Coronavirus (COVID-19) and Pregnancy: Q&A with Columbia Ob/Gyn Physicians

March 26, 2020

There is a great deal of uncertainty about the impact of the rapidly-spreading Coronavirus or COVID-19 on people who are pregnant. We spoke with Columbia University maternal-fetal medicine specialists Cynthia Gyamfi-Bannerman, MD, MSc and Chia-Ling Nhan-Chang, MD, to get the latest information.

What are the symptoms of COVID-19 infection, and are they different in pregnant women?

Per the CDC, symptoms related to COVID-19 present 2-14 days after exposure and include fever, dry cough, and shortness of breath.

Additional, but less common symptoms include fatigue, stuffy nose, body aches and pain and gastrointestinal symptoms.  

At this time, not much is known about the effects of COVID-19 in pregnancy, but, in limited cases, it appears that the symptoms are identical and equal in severity with non-pregnant women.

Are there additional risks of COVID-19 infection in the pregnant population?

There is only limited information on the effects of COVID-19 on pregnant women and their babies due to a small number of cases. Pregnant women experience changes in their bodies that may increase their risk of some viral infections, but it’s not known where COVID-19 is among them.

At this time, there is no data to suggest increased risk of congenital malformations in pregnant women who get COVID-19. There are some reports of increased risk of premature deliveries, but this appears to be due to increased need for emergency premature deliveries to assist maternal treatment, and not due to increased risk of preterm labor. 

How can pregnant women manage their risk of getting COVID-19?

Best practices for pregnant women to avoid infection are the same as those for the general public. The Centers for Disease Control (CDC) recommends that all people:

  • Avoid people who are sick or may have been exposed
  • Clean your hands often using soap and water or alcohol-based hand sanitizer
  • Cover your cough (using your elbow is a good technique)
  • Practice social distancing

More information is available on the CDC’s website and the World Health Organization’s website.

Can I pass COVID-19 to my fetus during pregnancy or delivery?

Data from a small number of pregnant women have not detected COVID-19 in newborns, amniotic fluid, or umbilical cord blood of infected mothers. Previous studies of a similar virus (influenza) also support that the infection does not pass to the unborn fetus.

Can I pass COVID-19 in breastmilk?

Again, the data is limited, but there are no reports of COVID-19 in breastmilk.

If you are COVID-19 positive and you deliver within the window of symptoms/infection, you and your newborn will be roomed together. Breastfeeding  is encouraged and is a potentially important source of antibody protection for the infant, therefore, pumping is encouraged as long as appropriate hand hygiene is practiced.

Can I, or my family, get COVID-19 testing?

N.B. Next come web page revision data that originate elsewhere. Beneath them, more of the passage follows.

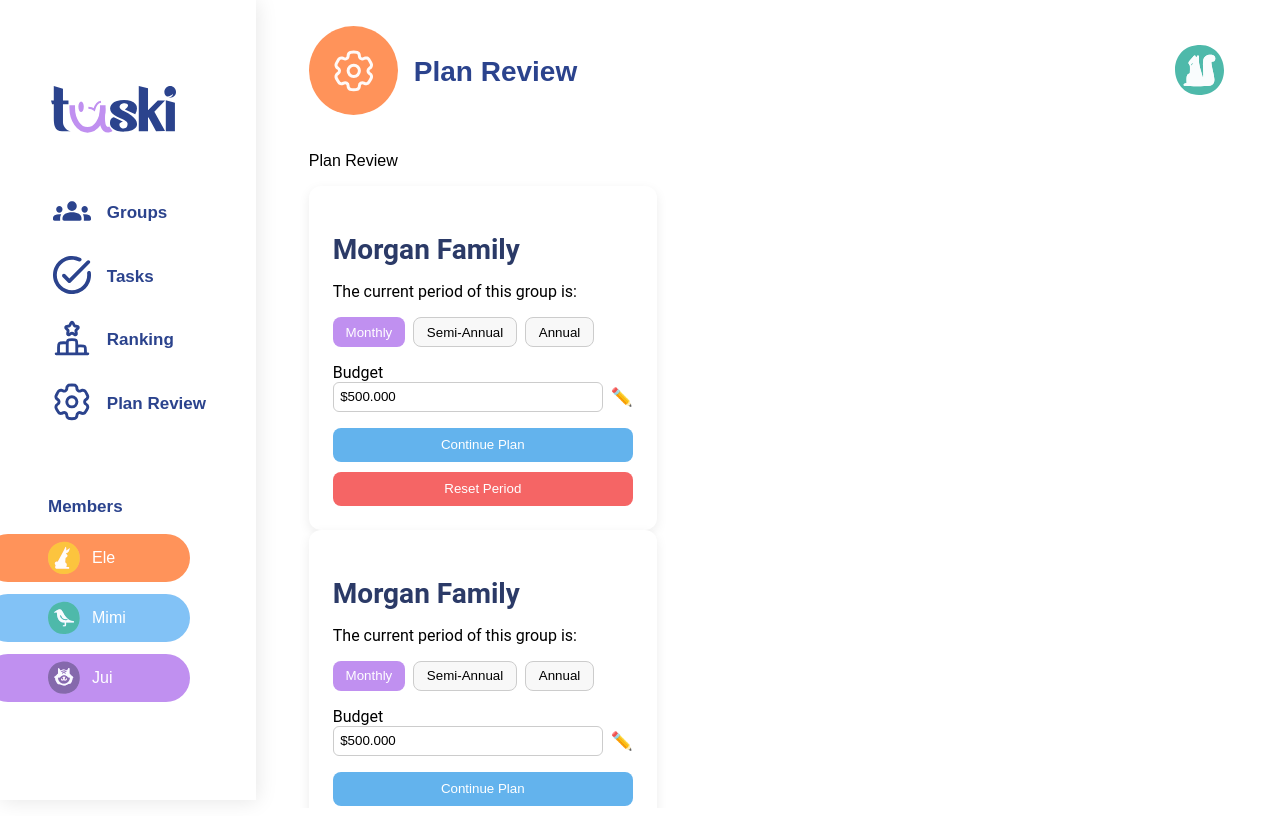
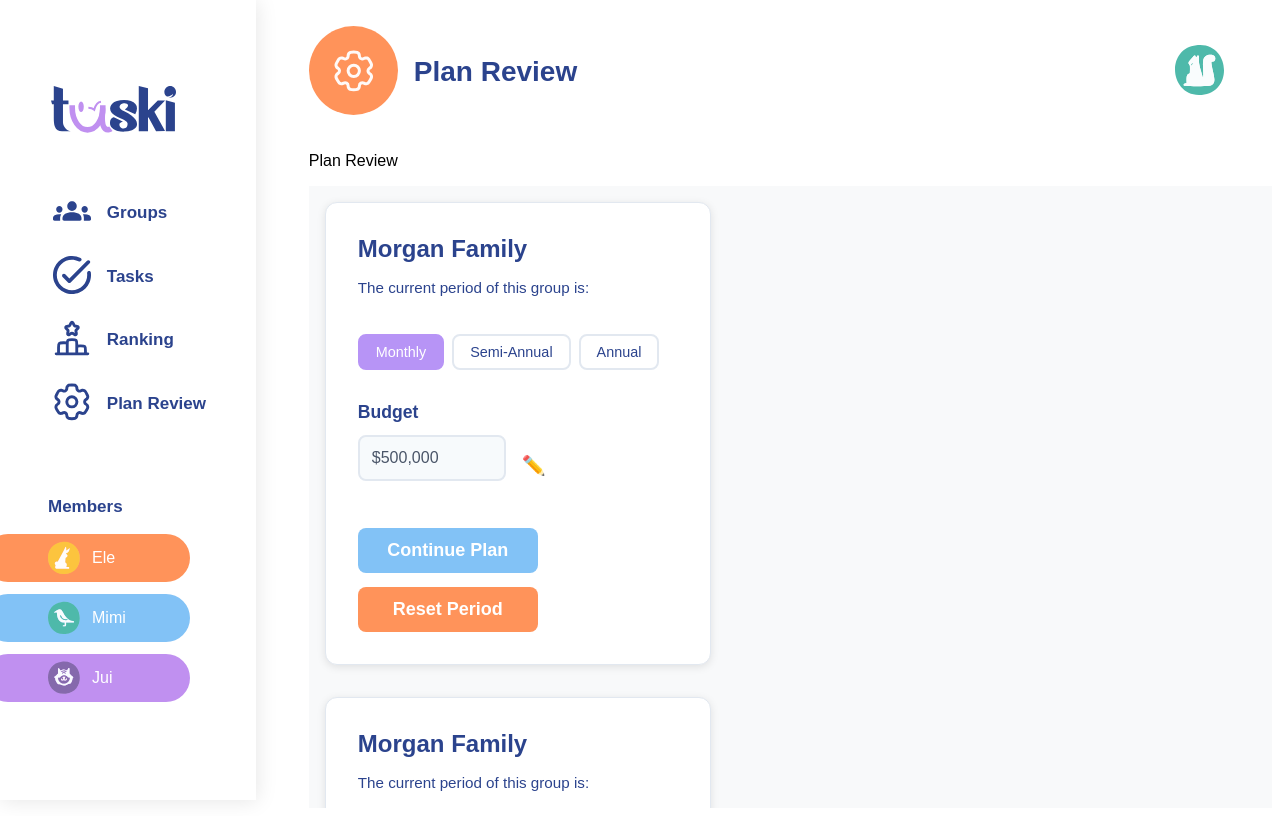
Before and after one commit to NikSala10/TaskiProject, a React (Vite) app: page /plan-review in a window 1280 px wide. Built offline with nearby package versions, Linux system fonts and the light colour scheme.

Commit message:
feat(component card): New structuring of the card base code plus new styles more similar to the visual proposal

```diff
--- a/src/components/CardPlanReview/Card.css
+++ b/src/components/CardPlanReview/Card.css
@@ -1,79 +1,119 @@
+/* Contenedor principal */
+.plan-review-container {
+  background-color: #f8f9fa;
+  min-height: 50vh;
+  padding: 1rem;
+}
+
 .plan-card {
-  background: #fff;
-  padding: 1.5rem;
+  max-width: 20rem;
+}
+
+/* Tarjeta individual */
+.plan-card {
+  background: white;
   border-radius: 12px;
-  box-shadow: 0 4px 12px rgba(0, 0, 0, 0.08);
-  width: 300px;
-  font-family: "Roboto", sans-serif;
+  padding: 2rem;
+  box-shadow: 0 2px 8px rgba(0, 0, 0, 0.1);
+  border: 1px solid #e2e8f0;
 }
 
 .plan-title {
-  color: #2b3a67;
-  margin-bottom: 0.5rem;
+  color: #2B438D  ;
+  font-size: 1.5rem;
+  font-weight: 900;
+  margin: 0 0 1rem 0;
 }
 
+.period-text {
+  color: #2B438D;
+  font-size: 0.95rem;
+  margin: 0 0 1.5rem 0;
+  font-weight: 300;
+}
+
+/* Botones de período - horizontales */
 .period-buttons {
   display: flex;
   gap: 0.5rem;
-  margin: 0.8rem 0;
+  margin-bottom: 2rem;
 }
 
 .period-btn {
-  padding: 0.4rem 0.8rem;
+  padding: 0.5rem 1rem;
+  border: 2px solid #e2e8f0;
+  background: white;
   border-radius: 8px;
-  border: 1px solid #ccc;
-  background: #f8f8f8;
+  color: #2B438D;
+  font-weight: 500;
   cursor: pointer;
+  transition: all 0.3s ease;
+  font-size: 0.9rem;
+}
+
+.period-btn:hover {
+  border-color: #cbd5e0;
 }
 
 .period-btn.active {
-  background: #c090f0;
-  color: #fff;
-  border: none;
+  background: #b794f6;
+  border-color: #b794f6;
+  color: white;
 }
 
+/* Sección de presupuesto */
 .budget-section {
-  margin: 1rem 0;
+  margin-bottom: 2rem;
+}
+
+.budget-label {
+  display: block;
+  color: #2B438D;
+  font-weight: 800;
+  margin-bottom: 0.75rem;
+  font-size: 1.1rem;
+}
+
+.budget-input-container {
+  display: flex;
+  align-items: center;
+  gap: 0.75rem;
 }
 
 .budget-input {
-  display: flex;
-  align-items: center;
-  gap: 0.5rem;
+  flex: 1;
+  max-width: 120px;
+  padding: 0.75rem;
+  border: 2px solid #e2e8f0;
+  border-radius: 8px;
+  font-size: 1rem;
+  color: #4a5568;
+  font-weight: 500;
 }
 
-.budget-input input {
-  border: 1px solid #ccc;
-  padding: 0.4rem;
-  border-radius: 6px;
-  width: 100%;
+.budget-input:focus {
+  outline: none;
+  border-color: #b794f6;
 }
 
-.edit-icon {
-  cursor: pointer;
-  font-size: 1.1rem;
+.budget-input:read-only {
+  background-color: #f7fafc;
 }
 
-.actions {
-  display: flex;
-  flex-direction: column;
-  gap: 0.6rem;
+.edit-btn {
+  background: none;
+  border: none;
+  cursor: pointer;
+  font-size: 1.2rem;
+  padding: 0.25rem;
+  border-radius: 4px;
+  transition: background 0.2s ease;
 }
 
-.continue-btn {
-  background: #63b3ed;
-  border: none;
-  color: #fff;
-  padding: 0.6rem;
-  border-radius: 8px;
-  cursor: pointer;
+.edit-btn:hover {
+  background: #f7fafc;
 }
 
-.reset-btn {
-  background: #f56565;
-  border: none;
-  color: #fff;
-  padding: 0.6rem;
-  border-radius: 8px;
-  cursor: pointer;
+Button {
+  margin-top: 0.9rem;
 }
--- a/src/components/CardPlanReview/Card.tsx
+++ b/src/components/CardPlanReview/Card.tsx
@@ -1,64 +1,61 @@
-import React, { useState } from "react";
+import { useState } from "react";
+import type { PeriodType } from "../../types/PlanReview";
 import "./Card.css";
-import type { PlanCardProps } from "../../types/PlanReview";
+import Button from "../Button/Button";
 
 
-const PlanCard: React.FC<PlanCardProps> = ({
-  familyName = "Morgan Family",
-  initialBudget = 500000,
-}) => {
-  const [period, setPeriod] = useState<"Monthly" | "Semi-Annual" | "Annual">(
-    "Monthly"
-  );
-  const [budget, setBudget] = useState<number>(initialBudget);
-  const [isEditing, setIsEditing] = useState<boolean>(false);
+const Card = () => {
 
-  const handleBudgetChange = (e: React.ChangeEvent<HTMLInputElement>) => {
-    const value = e.target.value.replace(/\D/g, ""); // solo números
-    setBudget(Number(value));
+  const [activePeriod, setActivePeriod] = useState<PeriodType>("Monthly");
+
+  const periods: PeriodType[] = ["Monthly", "Semi-Annual", "Annual"];
+
+  const handlePeriodClick = (period: PeriodType) => {
+    setActivePeriod(period);
   };
 
   return (
+    <div className="plan-review-container">
+
       <div className="plan-card">
-      <h2 className="plan-title">{familyName}</h2>
-      <p>The current period of this group is:</p>
+        <h2 className="plan-title">Morgan Family</h2>
+        <p className="period-text">The current period of this group is:</p>
 
         <div className="period-buttons">
-        {["Monthly", "Semi-Annual", "Annual"].map((p) => (
+          {periods.map((period) => (
             <button
-            key={p}
-            className={`period-btn ${period === p ? "active" : ""}`}
-            onClick={() => setPeriod(p as any)}
+              key={period}
+              className={`period-btn ${activePeriod === period ? "active" : ""}`}
+              type="button"
+              onClick={() => handlePeriodClick(period)}
             >
-            {p}
+              {period}
             </button>
           ))}
         </div>
 
         <div className="budget-section">
-        <label>Budget</label>
-        <div className="budget-input">
+          <label className="budget-label">Budget</label>
+          <div className="budget-input-container">
             <input
               type="text"
-            value={`$${budget.toLocaleString("es-CO")}`}
-            onChange={handleBudgetChange}
-            readOnly={!isEditing}
+              className="budget-input"
+              value="$500,000"
+              readOnly
             />
-          <span
-            className="edit-icon"
-            onClick={() => setIsEditing((prev) => !prev)}
-          >
+            <button className="edit-btn" type="button">
               ✏️
-          </span>
+            </button>
           </div>
         </div>
 
-      <div className="actions">
-        <button className="continue-btn">Continue Plan</button>
-        <button className="reset-btn">Reset Period</button>
+        <div className="actions-section">
+          <Button text="Continue Plan" color="#82C2F6" width="180px"/>
+          <Button text="Reset Period " color="#FF935A" width="180px"/>
+        </div>
       </div>
     </div>
   );
 };
 
-export default PlanCard;
+export default Card;
```
Lines whose indentation alone changed are shown as unchanged.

We are currently testing all patients in labor for the COVID-19 virus. This is because many symptoms of labor mimic those of COVID-19, such as fatigue or shortness of breath or diarrhea. The information from these test results will help us protect patients and their new babies. Please see more information on new Labor & Delivery policies.

For non-laboring patients: At this time, we are acting under advisement from the CDC and only patients with fever and respiratory complaints will be tested, which involves evaluation for common seasonal respiratory viruses, influenza and for SARS-CoV-2, the virus that causes COVID-19 disease. At present, COVID-19 testing is not available for mildly ill or asymptomatic patients who are not being hospitalized. This may change once testing is widely available. Our practice cannot evaluate family members who are not patients in our practice.

What else should we know about guidelines and best practices for COVID-19 in pregnancy?

As you might expect, this is a very fluid situation and our guidelines continue to change. Expect a weekly update based on the date noted above. As we learn more, we are actively reassessing ways to ensure patient safety.